Start of Material for this exercise

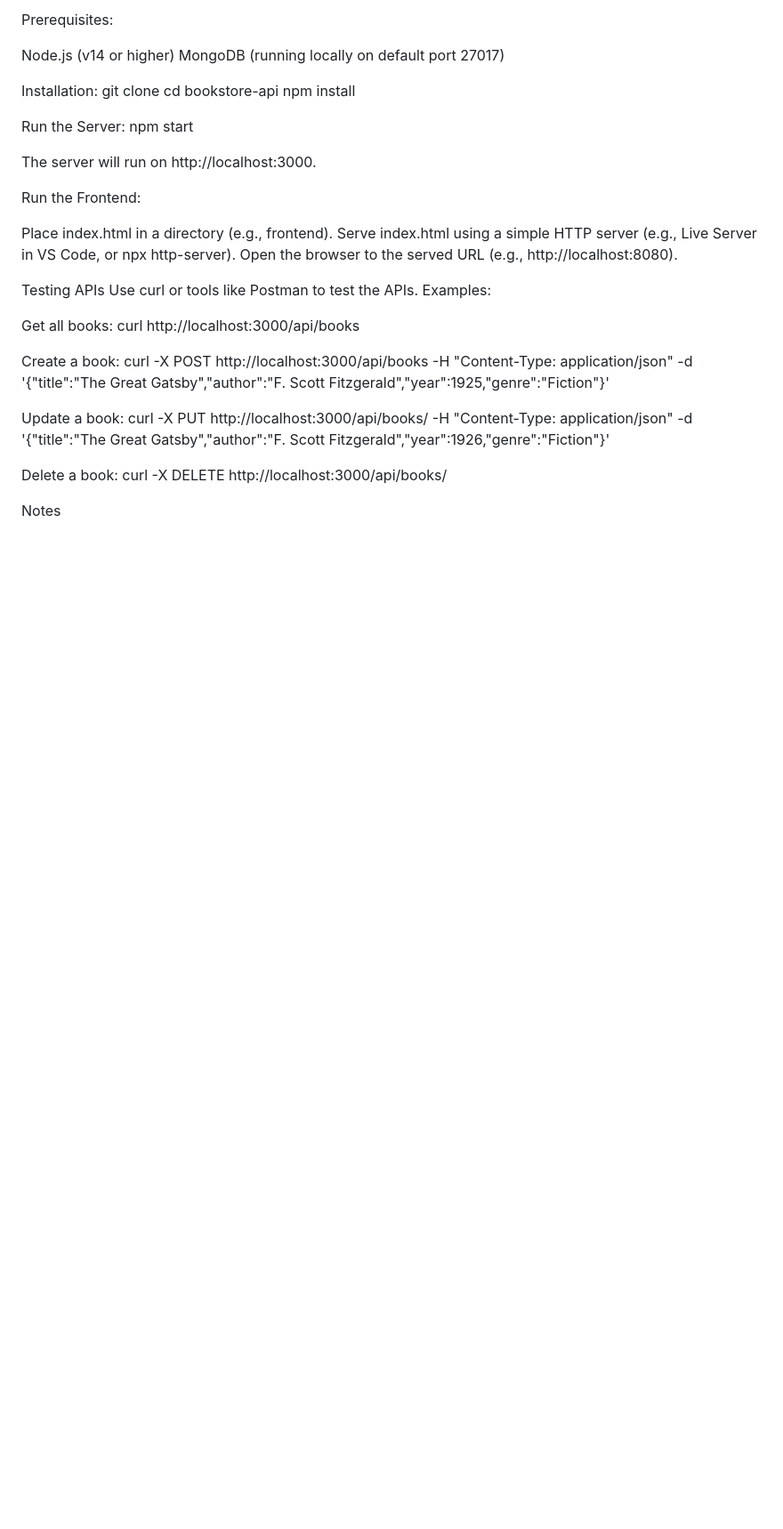
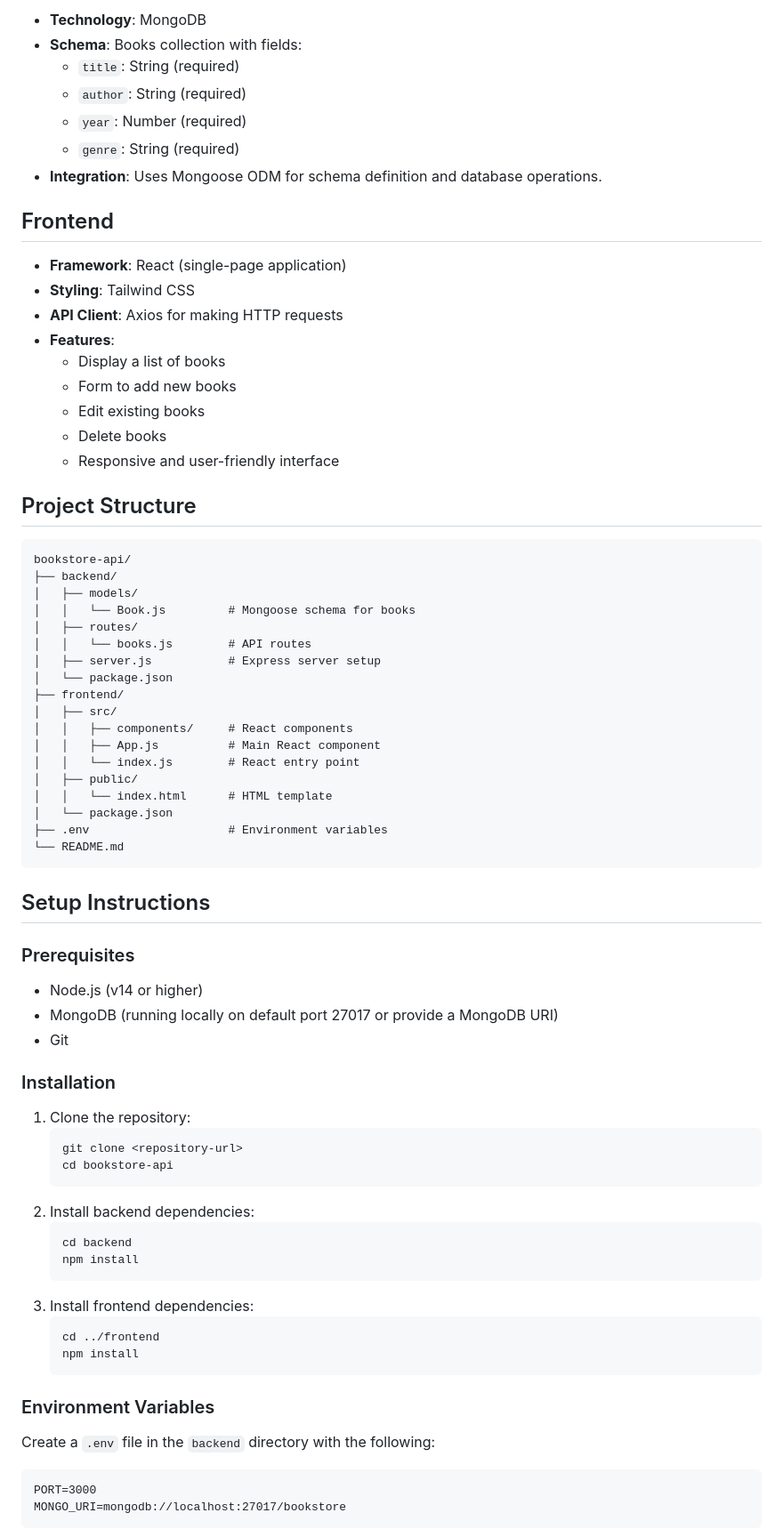
Before and after one commit to vikranth2711/Keploy_API_Fellowship, a Markdown page: README.md, the part around one of its changes. Shown at 89% size. GitHub-like rendering; blank space fills up the shorter version.

````diff
--- a/README.md
+++ b/README.md
@@ -48,39 +88,79 @@ Setup Instructions
 
-Prerequisites:
+- **Technology**: MongoDB
+- **Schema**: Books collection with fields:
+  - `title`: String (required)
+  - `author`: String (required)
+  - `year`: Number (required)
+  - `genre`: String (required)
+- **Integration**: Uses Mongoose ODM for schema definition and database operations.
 
-Node.js (v14 or higher)
-MongoDB (running locally on default port 27017)
+## Frontend
 
-Installation:
-git clone <repository-url>
-cd bookstore-api
-npm install
+- **Framework**: React (single-page application)
+- **Styling**: Tailwind CSS
+- **API Client**: Axios for making HTTP requests
+- **Features**:
+  - Display a list of books
+  - Form to add new books
+  - Edit existing books
+  - Delete books
+  - Responsive and user-friendly interface
 
-Run the Server:
-npm start
+## Project Structure
 
-The server will run on http://localhost:3000.
+```
+bookstore-api/
+├── backend/
+│   ├── models/
+│   │   └── Book.js         # Mongoose schema for books
+│   ├── routes/
+│   │   └── books.js        # API routes
+│   ├── server.js           # Express server setup
+│   └── package.json
+├── frontend/
+│   ├── src/
+│   │   ├── components/     # React components
+│   │   ├── App.js          # Main React component
+│   │   └── index.js        # React entry point
+│   ├── public/
+│   │   └── index.html      # HTML template
+│   └── package.json
+├── .env                    # Environment variables
+└── README.md
+```
 
-Run the Frontend:
+## Setup Instructions
 
-Place index.html in a directory (e.g., frontend).
-Serve index.html using a simple HTTP server (e.g., Live Server in VS Code, or npx http-server).
-Open the browser to the served URL (e.g., http://localhost:8080).
+### Prerequisites
 
-Testing APIs
-Use curl or tools like Postman to test the APIs. Examples:
+- Node.js (v14 or higher)
+- MongoDB (running locally on default port 27017 or provide a MongoDB URI)
+- Git
 
-Get all books:
-curl http://localhost:3000/api/books
+### Installation
 
-Create a book:
-curl -X POST http://localhost:3000/api/books -H "Content-Type: application/json" -d '{"title":"The Great Gatsby","author":"F. Scott Fitzgerald","year":1925,"genre":"Fiction"}'
+1. Clone the repository:
+   ```bash
+   git clone <repository-url>
+   cd bookstore-api
+   ```
+2. Install backend dependencies:
+   ```bash
+   cd backend
+   npm install
+   ```
+3. Install frontend dependencies:
+   ```bash
+   cd ../frontend
+   npm install
+   ```
 
-Update a book:
-curl -X PUT http://localhost:3000/api/books/<book-id> -H "Content-Type: application/json" -d '{"title":"The Great Gatsby","author":"F. Scott Fitzgerald","year":1926,"genre":"Fiction"}'
+### Environment Variables
 
-Delete a book:
-curl -X DELETE http://localhost:3000/api/books/<book-id>
+Create a `.env` file in the `backend` directory with the following:
 
-Notes
+```
+PORT=3000
+MONGO_URI=mongodb://localhost:27017/bookstore
+```
 
````
Also changed, not shown: other parts of README.md (+138 -37 lines).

End of Material for this exercise

Restate the entries word for word, though any image they contain should not appear.

Before and after one commit to vikranth2711/Keploy_API_Fellowship, a Markdown page: README.md, the part around one of its changes. Shown at 89% size. GitHub-like rendering; blank space fills up the shorter version.

````diff
--- a/README.md
+++ b/README.md
@@ -48,39 +88,79 @@ Setup Instructions
 
-Prerequisites:
+- **Technology**: MongoDB
+- **Schema**: Books collection with fields:
+  - `title`: String (required)
+  - `author`: String (required)
+  - `year`: Number (required)
+  - `genre`: String (required)
+- **Integration**: Uses Mongoose ODM for schema definition and database operations.
 
-Node.js (v14 or higher)
-MongoDB (running locally on default port 27017)
+## Frontend
 
-Installation:
-git clone <repository-url>
-cd bookstore-api
-npm install
+- **Framework**: React (single-page application)
+- **Styling**: Tailwind CSS
+- **API Client**: Axios for making HTTP requests
+- **Features**:
+  - Display a list of books
+  - Form to add new books
+  - Edit existing books
+  - Delete books
+  - Responsive and user-friendly interface
 
-Run the Server:
-npm start
+## Project Structure
 
-The server will run on http://localhost:3000.
+```
+bookstore-api/
+├── backend/
+│   ├── models/
+│   │   └── Book.js         # Mongoose schema for books
+│   ├── routes/
+│   │   └── books.js        # API routes
+│   ├── server.js           # Express server setup
+│   └── package.json
+├── frontend/
+│   ├── src/
+│   │   ├── components/     # React components
+│   │   ├── App.js          # Main React component
+│   │   └── index.js        # React entry point
+│   ├── public/
+│   │   └── index.html      # HTML template
+│   └── package.json
+├── .env                    # Environment variables
+└── README.md
+```
 
-Run the Frontend:
+## Setup Instructions
 
-Place index.html in a directory (e.g., frontend).
-Serve index.html using a simple HTTP server (e.g., Live Server in VS Code, or npx http-server).
-Open the browser to the served URL (e.g., http://localhost:8080).
+### Prerequisites
 
-Testing APIs
-Use curl or tools like Postman to test the APIs. Examples:
+- Node.js (v14 or higher)
+- MongoDB (running locally on default port 27017 or provide a MongoDB URI)
+- Git
 
-Get all books:
-curl http://localhost:3000/api/books
+### Installation
 
-Create a book:
-curl -X POST http://localhost:3000/api/books -H "Content-Type: application/json" -d '{"title":"The Great Gatsby","author":"F. Scott Fitzgerald","year":1925,"genre":"Fiction"}'
+1. Clone the repository:
+   ```bash
+   git clone <repository-url>
+   cd bookstore-api
+   ```
+2. Install backend dependencies:
+   ```bash
+   cd backend
+   npm install
+   ```
+3. Install frontend dependencies:
+   ```bash
+   cd ../frontend
+   npm install
+   ```
 
-Update a book:
-curl -X PUT http://localhost:3000/api/books/<book-id> -H "Content-Type: application/json" -d '{"title":"The Great Gatsby","author":"F. Scott Fitzgerald","year":1926,"genre":"Fiction"}'
+### Environment Variables
 
-Delete a book:
-curl -X DELETE http://localhost:3000/api/books/<book-id>
+Create a `.env` file in the `backend` directory with the following:
 
-Notes
+```
+PORT=3000
+MONGO_URI=mongodb://localhost:27017/bookstore
+```
 
````
Also changed, not shown: other parts of README.md (+138 -37 lines).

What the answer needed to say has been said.